-- Task goal --
All records are to be restated word for word, with pictures excluded.

..........

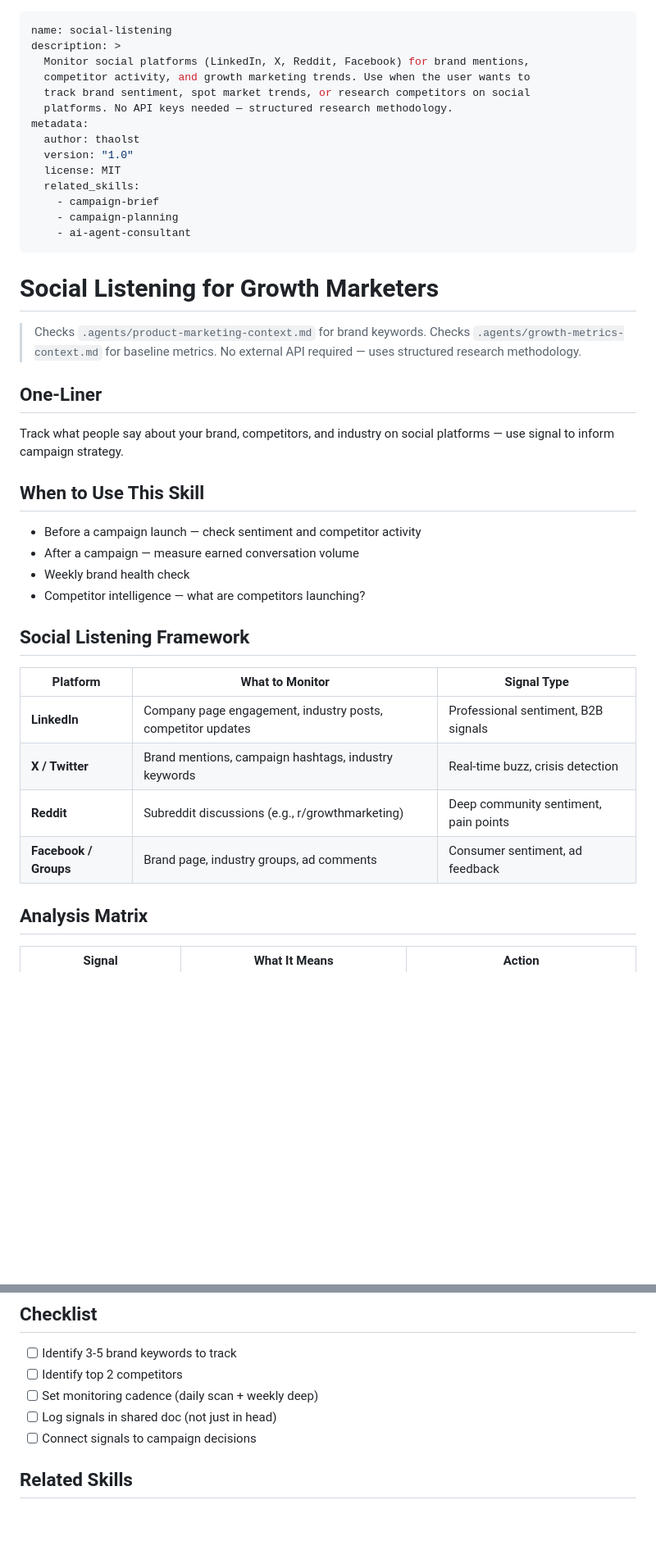
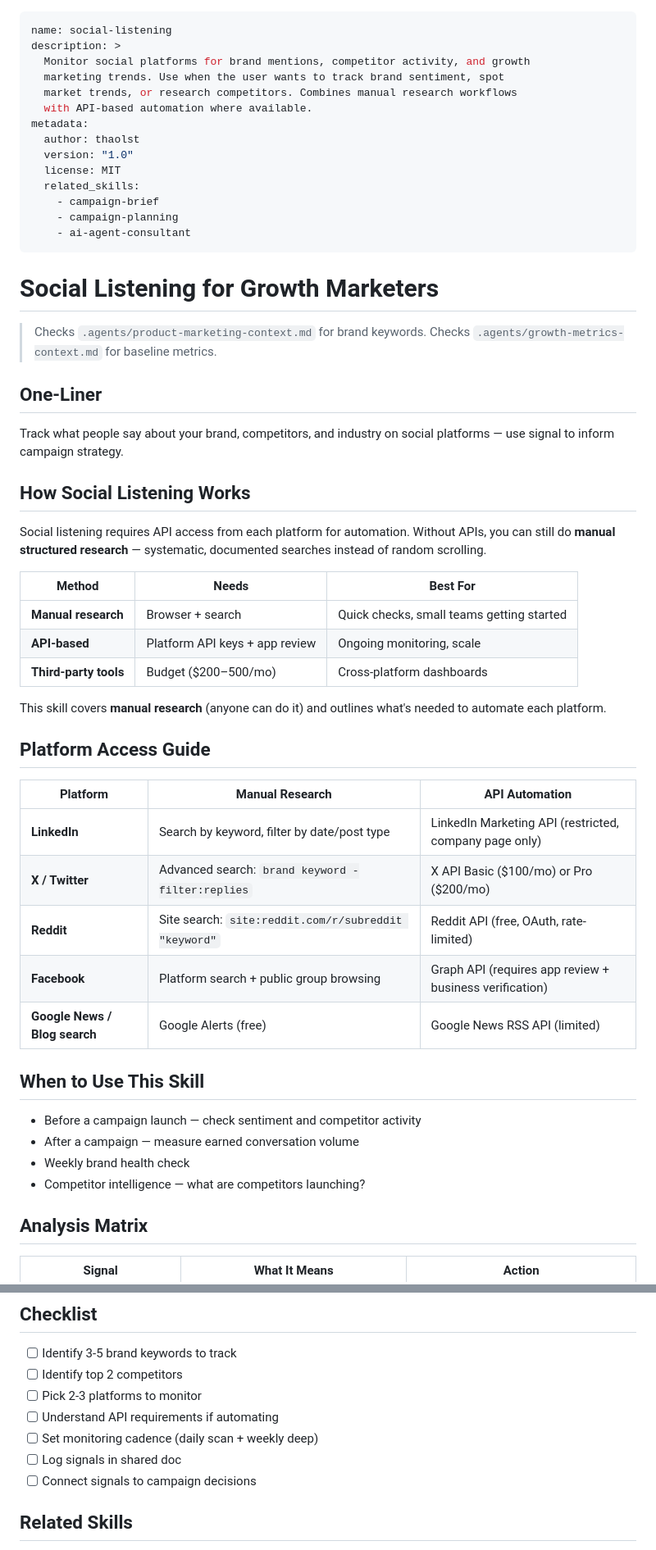
Before and after one commit to thaolst/ai-growth-agents-for-marketers, a Markdown page: skills/social-listening/SKILL.md, 2 parts joined by grey strips. Shown at 82% size. Rendered like a GitHub page; blank space fills up the shorter version.

Commit message:
fix: social-listening — clarify API requirements vs manual research

```diff
--- a/skills/social-listening/SKILL.md
+++ b/skills/social-listening/SKILL.md
@@ -1,10 +1,10 @@
 ---
 name: social-listening
 description: >
-  Monitor social platforms (LinkedIn, X, Reddit, Facebook) for brand mentions,
-  competitor activity, and growth marketing trends. Use when the user wants to
-  track brand sentiment, spot market trends, or research competitors on social
-  platforms. No API keys needed — structured research methodology.
+  Monitor social platforms for brand mentions, competitor activity, and growth
+  marketing trends. Use when the user wants to track brand sentiment, spot
+  market trends, or research competitors. Combines manual research workflows
+  with API-based automation where available.
 metadata:
   author: thaolst
   version: "1.0"
@@ -19,11 +19,35 @@ metadata:
 
 > Checks `.agents/product-marketing-context.md` for brand keywords.
 > Checks `.agents/growth-metrics-context.md` for baseline metrics.
-> No external API required — uses structured research methodology.
 
 ## One-Liner
 
 Track what people say about your brand, competitors, and industry on social platforms — use signal to inform campaign strategy.
+
+## How Social Listening Works
+
+Social listening requires API access from each platform for automation.
+Without APIs, you can still do **manual structured research** — systematic,
+documented searches instead of random scrolling.
+
+| Method | Needs | Best For |
+|--------|-------|----------|
+| **Manual research** | Browser + search | Quick checks, small teams getting started |
+| **API-based** | Platform API keys + app review | Ongoing monitoring, scale |
+| **Third-party tools** | Budget ($200–500/mo) | Cross-platform dashboards |
+
+This skill covers **manual research** (anyone can do it) and outlines
+what's needed to automate each platform.
+
+## Platform Access Guide
+
+| Platform | Manual Research | API Automation |
+|----------|----------------|----------------|
+| **LinkedIn** | Search by keyword, filter by date/post type | LinkedIn Marketing API (restricted, company page only) |
+| **X / Twitter** | Advanced search: `brand keyword -filter:replies` | X API Basic ($100/mo) or Pro ($200/mo) |
+| **Reddit** | Site search: `site:reddit.com/r/subreddit "keyword"` | Reddit API (free, OAuth, rate-limited) |
+| **Facebook** | Platform search + public group browsing | Graph API (requires app review + business verification) |
+| **Google News / Blog search** | Google Alerts (free) | Google News RSS API (limited) |
 
 ## When to Use This Skill
 
@@ -31,15 +55,6 @@ Track what people say about your brand, competitors, and industry on social plat
 - After a campaign — measure earned conversation volume
 - Weekly brand health check
 - Competitor intelligence — what are competitors launching?
-
-## Social Listening Framework
-
-| Platform | What to Monitor | Signal Type |
-|----------|----------------|-------------|
-| **LinkedIn** | Company page engagement, industry posts, competitor updates | Professional sentiment, B2B signals |
-| **X / Twitter** | Brand mentions, campaign hashtags, industry keywords | Real-time buzz, crisis detection |
-| **Reddit** | Subreddit discussions (e.g., r/growthmarketing) | Deep community sentiment, pain points |
-| **Facebook / Groups** | Brand page, industry groups, ad comments | Consumer sentiment, ad feedback |
 
 ## Analysis Matrix
 
@@ -63,8 +86,10 @@ Track what people say about your brand, competitors, and industry on social plat
 
 - [ ] Identify 3-5 brand keywords to track
 - [ ] Identify top 2 competitors
+- [ ] Pick 2-3 platforms to monitor
+- [ ] Understand API requirements if automating
 - [ ] Set monitoring cadence (daily scan + weekly deep)
-- [ ] Log signals in shared doc (not just in head)
+- [ ] Log signals in shared doc
 - [ ] Connect signals to campaign decisions
 
 ## Related Skills
```
Also changed, not shown: other parts of skills/social-listening/SKILL.md (+8 -0 lines).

..........

-- Exercise response --
Before and after one commit to thaolst/ai-growth-agents-for-marketers, a Markdown page: skills/social-listening/SKILL.md, 2 parts joined by grey strips. Shown at 82% size. Rendered like a GitHub page; blank space fills up the shorter version.

Commit message:
fix: social-listening — clarify API requirements vs manual research

```diff
--- a/skills/social-listening/SKILL.md
+++ b/skills/social-listening/SKILL.md
@@ -1,10 +1,10 @@
 ---
 name: social-listening
 description: >
-  Monitor social platforms (LinkedIn, X, Reddit, Facebook) for brand mentions,
-  competitor activity, and growth marketing trends. Use when the user wants to
-  track brand sentiment, spot market trends, or research competitors on social
-  platforms. No API keys needed — structured research methodology.
+  Monitor social platforms for brand mentions, competitor activity, and growth
+  marketing trends. Use when the user wants to track brand sentiment, spot
+  market trends, or research competitors. Combines manual research workflows
+  with API-based automation where available.
 metadata:
   author: thaolst
   version: "1.0"
@@ -19,11 +19,35 @@ metadata:
 
 > Checks `.agents/product-marketing-context.md` for brand keywords.
 > Checks `.agents/growth-metrics-context.md` for baseline metrics.
-> No external API required — uses structured research methodology.
 
 ## One-Liner
 
 Track what people say about your brand, competitors, and industry on social platforms — use signal to inform campaign strategy.
+
+## How Social Listening Works
+
+Social listening requires API access from each platform for automation.
+Without APIs, you can still do **manual structured research** — systematic,
+documented searches instead of random scrolling.
+
+| Method | Needs | Best For |
+|--------|-------|----------|
+| **Manual research** | Browser + search | Quick checks, small teams getting started |
+| **API-based** | Platform API keys + app review | Ongoing monitoring, scale |
+| **Third-party tools** | Budget ($200–500/mo) | Cross-platform dashboards |
+
+This skill covers **manual research** (anyone can do it) and outlines
+what's needed to automate each platform.
+
+## Platform Access Guide
+
+| Platform | Manual Research | API Automation |
+|----------|----------------|----------------|
+| **LinkedIn** | Search by keyword, filter by date/post type | LinkedIn Marketing API (restricted, company page only) |
+| **X / Twitter** | Advanced search: `brand keyword -filter:replies` | X API Basic ($100/mo) or Pro ($200/mo) |
+| **Reddit** | Site search: `site:reddit.com/r/subreddit "keyword"` | Reddit API (free, OAuth, rate-limited) |
+| **Facebook** | Platform search + public group browsing | Graph API (requires app review + business verification) |
+| **Google News / Blog search** | Google Alerts (free) | Google News RSS API (limited) |
 
 ## When to Use This Skill
 
@@ -31,15 +55,6 @@ Track what people say about your brand, competitors, and industry on social plat
 - After a campaign — measure earned conversation volume
 - Weekly brand health check
 - Competitor intelligence — what are competitors launching?
-
-## Social Listening Framework
-
-| Platform | What to Monitor | Signal Type |
-|----------|----------------|-------------|
-| **LinkedIn** | Company page engagement, industry posts, competitor updates | Professional sentiment, B2B signals |
-| **X / Twitter** | Brand mentions, campaign hashtags, industry keywords | Real-time buzz, crisis detection |
-| **Reddit** | Subreddit discussions (e.g., r/growthmarketing) | Deep community sentiment, pain points |
-| **Facebook / Groups** | Brand page, industry groups, ad comments | Consumer sentiment, ad feedback |
 
 ## Analysis Matrix
 
@@ -63,8 +86,10 @@ Track what people say about your brand, competitors, and industry on social plat
 
 - [ ] Identify 3-5 brand keywords to track
 - [ ] Identify top 2 competitors
+- [ ] Pick 2-3 platforms to monitor
+- [ ] Understand API requirements if automating
 - [ ] Set monitoring cadence (daily scan + weekly deep)
-- [ ] Log signals in shared doc (not just in head)
+- [ ] Log signals in shared doc
 - [ ] Connect signals to campaign decisions
 
 ## Related Skills
```
Also changed, not shown: other parts of skills/social-listening/SKILL.md (+8 -0 lines).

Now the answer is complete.